- Exercise details
Go through the listing beneath this task and return every line that carries the string "RELAY".

- Working data
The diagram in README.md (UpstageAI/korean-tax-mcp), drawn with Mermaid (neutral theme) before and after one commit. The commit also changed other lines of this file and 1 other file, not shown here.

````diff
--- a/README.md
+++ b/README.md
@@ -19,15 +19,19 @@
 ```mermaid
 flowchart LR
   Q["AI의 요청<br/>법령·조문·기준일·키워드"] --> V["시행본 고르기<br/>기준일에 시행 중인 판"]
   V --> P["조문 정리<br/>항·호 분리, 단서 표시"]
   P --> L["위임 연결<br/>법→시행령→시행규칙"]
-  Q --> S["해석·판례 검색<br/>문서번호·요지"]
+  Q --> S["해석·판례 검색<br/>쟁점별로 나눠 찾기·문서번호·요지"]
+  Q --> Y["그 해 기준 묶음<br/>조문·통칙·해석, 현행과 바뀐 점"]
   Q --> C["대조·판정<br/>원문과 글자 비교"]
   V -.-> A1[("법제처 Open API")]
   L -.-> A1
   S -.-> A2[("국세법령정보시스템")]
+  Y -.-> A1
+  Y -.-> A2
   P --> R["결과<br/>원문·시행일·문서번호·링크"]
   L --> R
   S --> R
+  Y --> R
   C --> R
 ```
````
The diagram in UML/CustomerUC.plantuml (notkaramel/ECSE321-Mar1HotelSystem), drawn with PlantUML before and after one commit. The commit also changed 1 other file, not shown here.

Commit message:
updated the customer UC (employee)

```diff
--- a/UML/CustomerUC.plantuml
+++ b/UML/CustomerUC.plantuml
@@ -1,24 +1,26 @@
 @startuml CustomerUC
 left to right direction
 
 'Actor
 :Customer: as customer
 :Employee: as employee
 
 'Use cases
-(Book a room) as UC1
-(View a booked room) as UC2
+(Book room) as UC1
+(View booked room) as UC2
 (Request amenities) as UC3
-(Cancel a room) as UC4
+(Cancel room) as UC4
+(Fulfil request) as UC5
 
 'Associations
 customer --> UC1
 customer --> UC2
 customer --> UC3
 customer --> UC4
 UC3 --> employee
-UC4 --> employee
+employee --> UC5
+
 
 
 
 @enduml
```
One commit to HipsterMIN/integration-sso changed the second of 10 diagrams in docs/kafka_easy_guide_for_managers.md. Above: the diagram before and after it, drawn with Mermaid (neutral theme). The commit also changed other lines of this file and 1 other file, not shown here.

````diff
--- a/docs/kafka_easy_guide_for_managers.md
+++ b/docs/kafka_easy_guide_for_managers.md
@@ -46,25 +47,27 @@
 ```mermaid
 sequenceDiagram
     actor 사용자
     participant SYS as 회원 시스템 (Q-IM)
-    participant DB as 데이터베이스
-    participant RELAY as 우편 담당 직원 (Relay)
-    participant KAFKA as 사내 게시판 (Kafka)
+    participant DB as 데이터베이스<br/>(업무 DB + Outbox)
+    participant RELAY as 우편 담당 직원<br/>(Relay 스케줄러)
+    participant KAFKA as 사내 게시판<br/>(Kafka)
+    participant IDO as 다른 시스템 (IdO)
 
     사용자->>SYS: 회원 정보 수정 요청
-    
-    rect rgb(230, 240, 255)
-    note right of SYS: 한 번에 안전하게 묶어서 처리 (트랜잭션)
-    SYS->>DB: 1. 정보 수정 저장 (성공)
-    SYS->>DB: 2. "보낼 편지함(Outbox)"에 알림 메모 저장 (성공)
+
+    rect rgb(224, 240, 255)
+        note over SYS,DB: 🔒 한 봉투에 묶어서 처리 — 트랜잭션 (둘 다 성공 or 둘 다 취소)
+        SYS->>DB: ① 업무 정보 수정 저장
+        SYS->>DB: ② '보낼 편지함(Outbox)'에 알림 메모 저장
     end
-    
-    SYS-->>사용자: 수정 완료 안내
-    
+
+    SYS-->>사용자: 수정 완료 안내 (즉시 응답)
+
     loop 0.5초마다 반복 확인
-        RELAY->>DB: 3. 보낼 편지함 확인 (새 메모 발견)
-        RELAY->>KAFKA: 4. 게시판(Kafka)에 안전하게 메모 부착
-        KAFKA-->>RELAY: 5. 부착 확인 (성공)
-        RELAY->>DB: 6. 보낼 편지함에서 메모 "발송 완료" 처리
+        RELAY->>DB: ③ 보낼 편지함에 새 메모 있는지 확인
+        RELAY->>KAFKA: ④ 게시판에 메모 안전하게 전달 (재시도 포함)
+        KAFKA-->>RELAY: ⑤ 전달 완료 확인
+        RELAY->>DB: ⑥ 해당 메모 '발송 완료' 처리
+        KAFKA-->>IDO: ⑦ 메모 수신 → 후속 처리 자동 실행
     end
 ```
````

- Written reply
-    participant RELAY as 우편 담당 직원 (Relay)
+    participant RELAY as 우편 담당 직원<br/>(Relay 스케줄러)
-        RELAY->>DB: 3. 보낼 편지함 확인 (새 메모 발견)
-        RELAY->>KAFKA: 4. 게시판(Kafka)에 안전하게 메모 부착
-        KAFKA-->>RELAY: 5. 부착 확인 (성공)
-        RELAY->>DB: 6. 보낼 편지함에서 메모 "발송 완료" 처리
+        RELAY->>DB: ③ 보낼 편지함에 새 메모 있는지 확인
+        RELAY->>KAFKA: ④ 게시판에 메모 안전하게 전달 (재시도 포함)
+        KAFKA-->>RELAY: ⑤ 전달 완료 확인
+        RELAY->>DB: ⑥ 해당 메모 '발송 완료' 처리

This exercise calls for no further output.